‘Over the past decade, the number of Bangladeshi students in the US has increased from over 2,800 during the 2010–11 academic year to approximately 10,600 during the 2021–22 school year,’ Haynes Mahoney, acting spokesperson for the US Embassy in Dhaka, told New Age on Thursday.
Bangladesh currently ranks 13th among sending countries of origin for international students to the US.
‘The United States remains the top destination for Bangladeshi students. From engaging in ground-breaking research to enriching campus life through cultural programmes, Bangladeshi students and researchers continue to leave their mark across the United States,’ Mahoney said
Some 948,519 international students from more than 200 places of origin studied at US higher education institutions during the 2021–22 academic year, a 4 per cent increase compared to the previous academic year.
International students enrolled for the first time at a US college or university soared by 80 per cent year-over-year, reaching 261,961 students in 2021–22.
China and India represent the majority (52 per cent) of all international students in the US.
China remains the top sending country in 2021–22, with 290,086 students on US campuses (-9 per cent year-over-year), while India, the second top-sending country, sent 199,182 international students in 2021–22, an increase of 19 per cent year-over-year.
Bangladesh, Pakistan, Spain, and Colombia reached all-time highs in international students in the US, according to Open Doors Data.
Among the South Asian countries, 11,779 Nepali students got admission in 2021–2022, while 8,772 others came from Pakistan.
The US issues 72 types of visa globally.
On May 24, US secretary of state Antony Blinken announced the new visa policy to support Bangladesh’s goal of holding free, fair, and peaceful national elections.

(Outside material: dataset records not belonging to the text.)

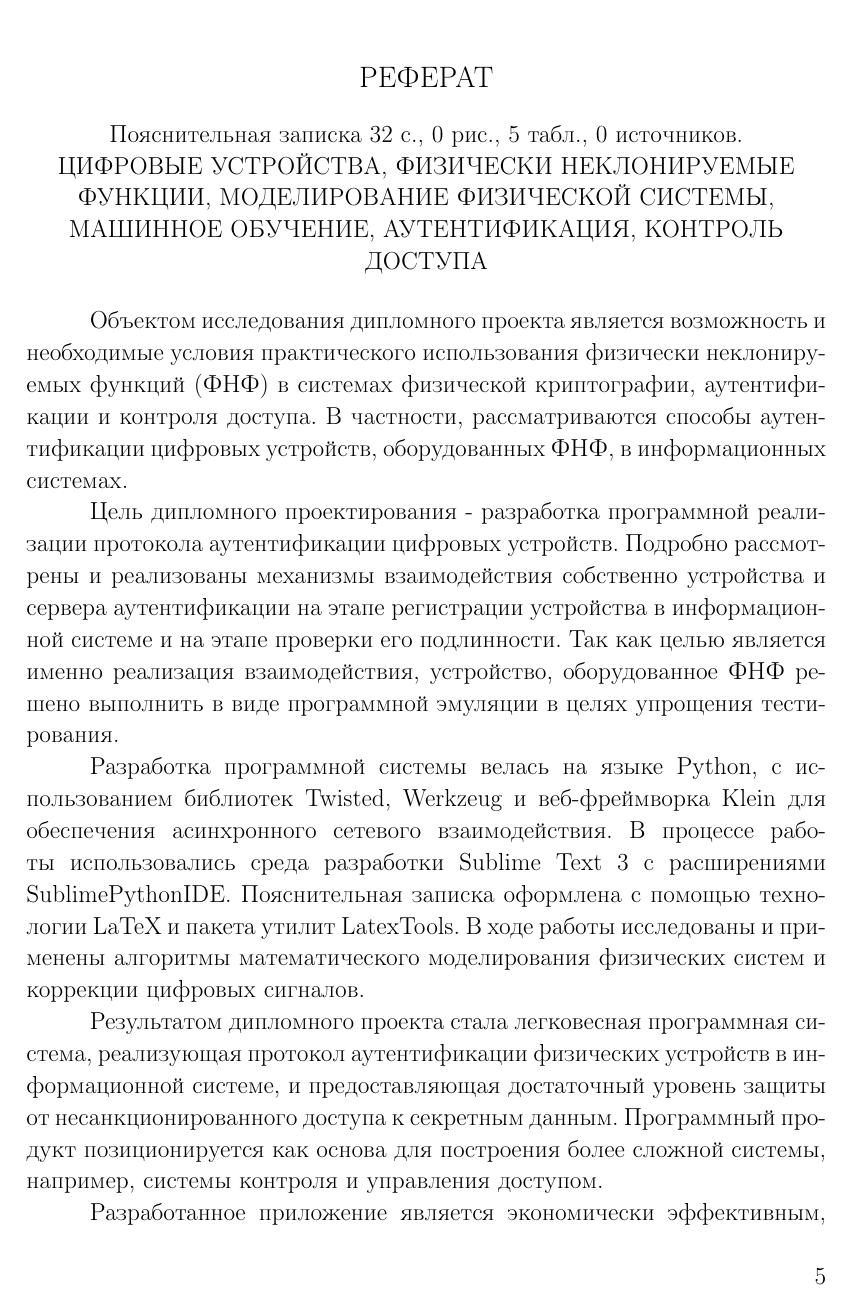
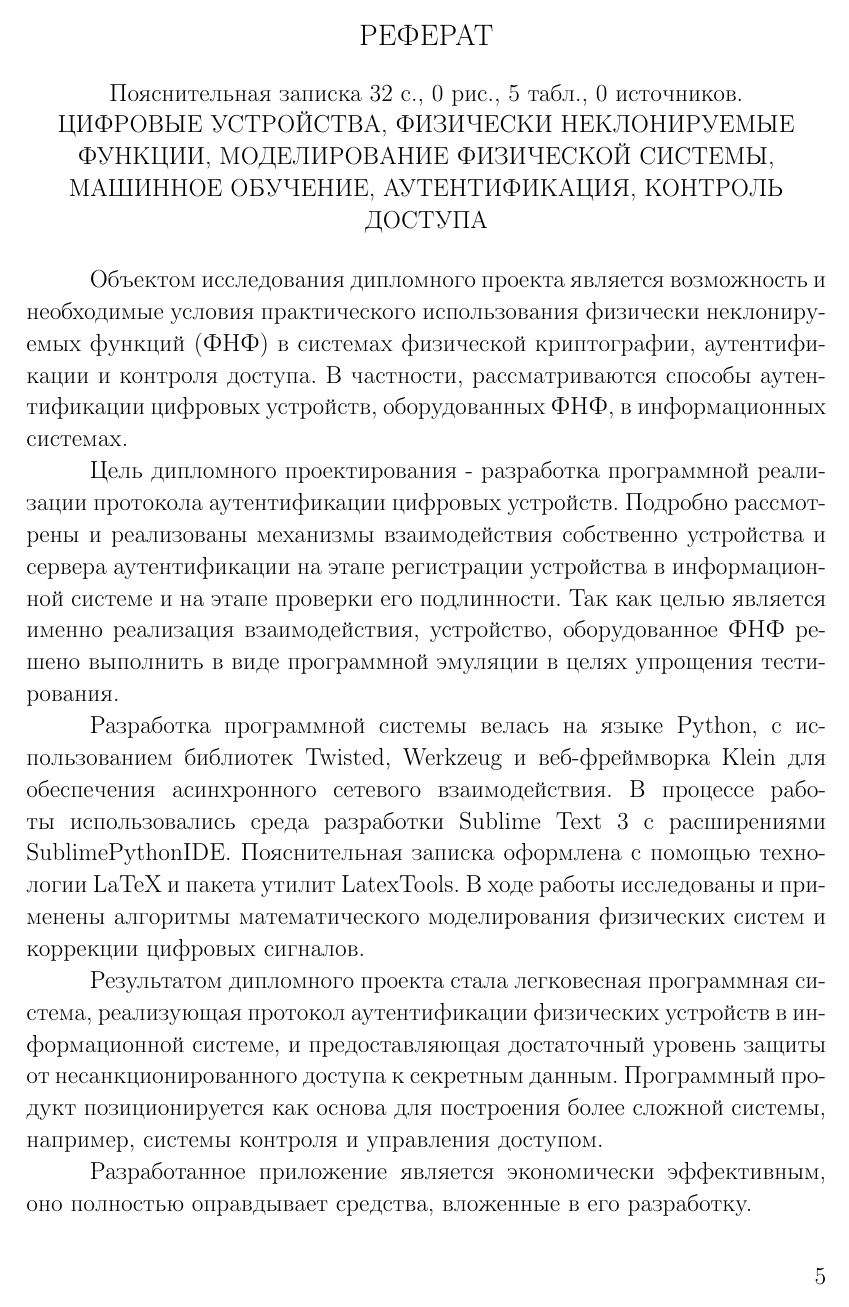
Before and after one commit to mikeroll/bsuir-diploma-latex-mike, a LaTeX thesis (diploma.tex, which reads tex/preamble.tex): page 2 of 29. Compiled offline with pdfLaTeX.

Commit message:
Titlesec sucks

```diff
--- a/tex/preamble.tex
+++ b/tex/preamble.tex
@@ -154,6 +154,20 @@
   {\parindent}{\z@}{1em \@plus .2ex}
 \makeatother
 
+
+% Зачем: для оформления введения и заключения, они должны быть выровнены по центру.
+% Почему: Пункты 1.1.15 и 1.1.11 Требований по оформлению пояснительной записки.
+\makeatletter
+\newcommand\sectioncentered{%
+  \clearpage\@startsection {section}{1}%
+    {\z@}%
+    {-1em \@plus -1ex \@minus -.2ex}%
+    {1em \@plus .2ex}%
+    {\centering\hyphenpenalty=10000\normalfont\large\bfseries\MakeUppercase}%
+  }
+\makeatother
+
+
 % Зачем: Задает стиль заголовков подразделов
 % Почему: Пункты 2.1.1, 2.2.5 и ПРИЛОЖЕНИЕ Л Требований по оформлению пояснительной записки.
 \makeatletter
@@ -174,22 +188,8 @@
   {\filright\hyphenpenalty=10000\normalfont\normalsize}
   {\textbf{\thesubsubsection}}
   {1em \@plus 1ex \@minus .2ex}{}
-
 \titlespacing{\subsubsection}
-  {\parindent}{1em \@plus 1ex \@minus .2ex}{0em}
-\makeatother
-
-
-% Зачем: для оформления введения и заключения, они должны быть выровнены по центру.
-% Почему: Пункты 1.1.15 и 1.1.11 Требований по оформлению пояснительной записки.
-\makeatletter
-\titleclass{\sectioncentered}{top}[\section]
-\titleformat{\sectioncentered}
-  {\centering\hyphenpenalty=10000\normalfont\large\bfseries}
-  {}
-  {\z@}{\MakeUppercase}
-\titlespacing{\sectioncentered}
-  {\z@}{\z@}{1em \@plus .2ex}
+  {\parindent}{1em \@plus 1ex \@minus .2ex}{\z@}
 \makeatother
 
 
```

Under this new policy, the United States will be able to restrict visas for any Bangladeshi individual, believed to be responsible for, or complicit in, undermining the democratic election process in Bangladesh. Immediate family members, meaning spouses and children, are subject to these same visa restrictions, US authorities said.